September and October are the two busiest months for fall migration. Millions of birds that nested in the north are moving southward for the winter. Little by little, this mass movement of wings visits our yards, parks, wildlife refuges and West Sound birding hotspots. The fall bird population is not only at peak numbers but this is the time to expect some surprises.
Juvenile birds are responsible for the population’s high numbers. The abundant supply of natural foods influences the movement of the migrating birds. So does the weather.
Birds use the prevailing winds and pressure systems, both highs and lows, when they travel. This is why popular birding areas enter the picture. Birdwatchers are familiar with these places. Many are visited regularly in hopes of seeing a bird out of the ordinary.
Sometimes a storm will throw the juvenile birds off course. Then they become separated from adults and might take a migration route different from the one their parents follow. When this happens, surprises occur — like sandhill cranes being seen off the beaches of Kingston or Indianola.
The northern portion of the Kitsap Peninsula produces the bulk of West Sound’s unexpected bird sightings. Migrating birds from the north must cross the Strait of Juan de Fuca and Admiralty Inlet. They are influenced by the autumn winds.
Prevailing winds from the south can stall migrants from the north. Then they gather in “jumping off” places like the San Juan Islands and the tip of Vancouver Island. When the intensity of those winds diminishes, the waiting birds head for the Olympic and Kitsap peninsulas. Areas along the water often produce exciting birding.
Point No Point, near Hansville, is a popular hotspot. It provides good public access to the beach and marsh. Numerous rare or uncommon birds have been seen here. Unusual sightings are not only hoped for, they are expected during the fall.
A mountain bluebird sitting on a piece of driftwood on the shore is one example of an unexpected surprise in this spot. More than one of these sightings have not only landed on the birding hotlines throughout the state, but they sometimes make the news.
A magnificent frigatebird, a species seen in Mexico and other warm ocean waters, found its way to the Point. Birders flocked to see this bird that first showed up in Tacoma. It had become disoriented and turned northward. Eventually, it flew in the correct direction and headed south, where it belonged. The theory advanced suggested the magnificent frigatebird probably landed on a ship during a storm and took the wrong migration route.
The black-and-white plover, a species found in Europe and Asia, also created excitement at the Point. Its stopover was long enough for many birdwatchers to add it to their North American lifelist.
The large numbers of migrating birds also create activity and excitement in West Sound yards. Some species are only seen during migration but others wintering in the region begin arriving at this time of the year. That makes this the time to put out feeders, both new ones and those that may have been stored away during the summer.

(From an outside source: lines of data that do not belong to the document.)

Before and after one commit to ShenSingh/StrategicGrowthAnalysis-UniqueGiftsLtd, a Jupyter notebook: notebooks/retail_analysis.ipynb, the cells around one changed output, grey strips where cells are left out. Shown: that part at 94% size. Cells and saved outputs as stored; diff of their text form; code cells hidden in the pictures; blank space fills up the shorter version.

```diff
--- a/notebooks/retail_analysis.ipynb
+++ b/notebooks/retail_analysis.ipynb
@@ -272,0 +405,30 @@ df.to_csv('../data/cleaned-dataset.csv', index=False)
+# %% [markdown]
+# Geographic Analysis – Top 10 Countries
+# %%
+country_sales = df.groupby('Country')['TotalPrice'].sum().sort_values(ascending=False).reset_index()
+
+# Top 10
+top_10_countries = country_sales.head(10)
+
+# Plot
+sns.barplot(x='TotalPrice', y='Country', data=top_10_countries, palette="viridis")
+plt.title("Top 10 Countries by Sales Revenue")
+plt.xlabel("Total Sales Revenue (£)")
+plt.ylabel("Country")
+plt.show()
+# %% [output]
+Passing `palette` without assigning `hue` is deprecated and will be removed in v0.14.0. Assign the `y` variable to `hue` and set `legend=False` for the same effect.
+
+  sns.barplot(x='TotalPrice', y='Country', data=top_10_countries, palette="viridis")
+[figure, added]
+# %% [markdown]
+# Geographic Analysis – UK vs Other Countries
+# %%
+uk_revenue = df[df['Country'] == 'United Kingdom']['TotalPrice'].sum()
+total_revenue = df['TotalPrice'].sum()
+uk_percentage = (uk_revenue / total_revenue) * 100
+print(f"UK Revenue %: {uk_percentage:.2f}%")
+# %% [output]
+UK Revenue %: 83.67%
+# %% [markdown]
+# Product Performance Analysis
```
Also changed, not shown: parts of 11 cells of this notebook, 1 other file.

Birds moving throughout this area won’t forget these food sources. Many will stay to winter here. Others will visit long enough to rest and refuel before continuing their southern journey. Some of these can be surprises. Warblers, flycatchers and other summer birds pass through our yards, giving us one last look at them until next spring.
This is the time to inventory the feeders. Some may need cleaning. Others need to be repaired or replaced. There is an almost endless variety of feeders on the market today. In the Northwest, a good feeder keeps the food dry during the rainy fall and winter.
Feeding birds has grown to become one of the most popular activities throughout North America but food preferences can vary from one part of the country to another. Small black sunflower seeds are the preferred seed for West Sound birds. Nuthatches, chickadees, house, purple and goldfinches, evening grosbeaks, red crossbills, pine siskins, towhees, jays and sparrows are attracted to sunflower seeds in the shell as well as those that have been shelled.
Birdseed mixes vary from good mixes to almost worthless ones. The better mixes cost more because they don’t use fillers like the red milo seed. This seed is popular with pigeons and doves.
A good birdseed mix contains little to no milo. Other seeds found in popular mixes are white millet, shelled sunflower seeds and shelled peanuts. A mix that contains only the black sunflower seeds attracts the most bird activity and the most variety of species.
In addition to birdseed, there are the mixes that contain lard, peanut butter, rendered suet, bits of shelled sunflower seeds, peanuts, corn and oats. They attract birds that eat seed as well as those that don’t. The small bug eaters prefer these high-protein mixes.
These bird blocks are sold in stores that carry bird-related products. They’re also available in other retail outlets and some people make their own mixture.
September and October are busy bird months. The fall migration is reaching its peak and many birds are checking the feeder offerings. The West Sound region will be enjoying both of these activities in the coming weeks.
Recipe for Bird Cakes or Bird Pudding
- 1 quart rolled oats (such as Quaker Oatmeal)
- 1 pound lard
- 1 cup peanut butter (optional)
Melt the lard in a frying pan on low heat. Mix the ingredients together. Cool before putting in feeder.
This recipe can be doubled, even tripled in order to make larger amounts. Does not need to be refrigerated.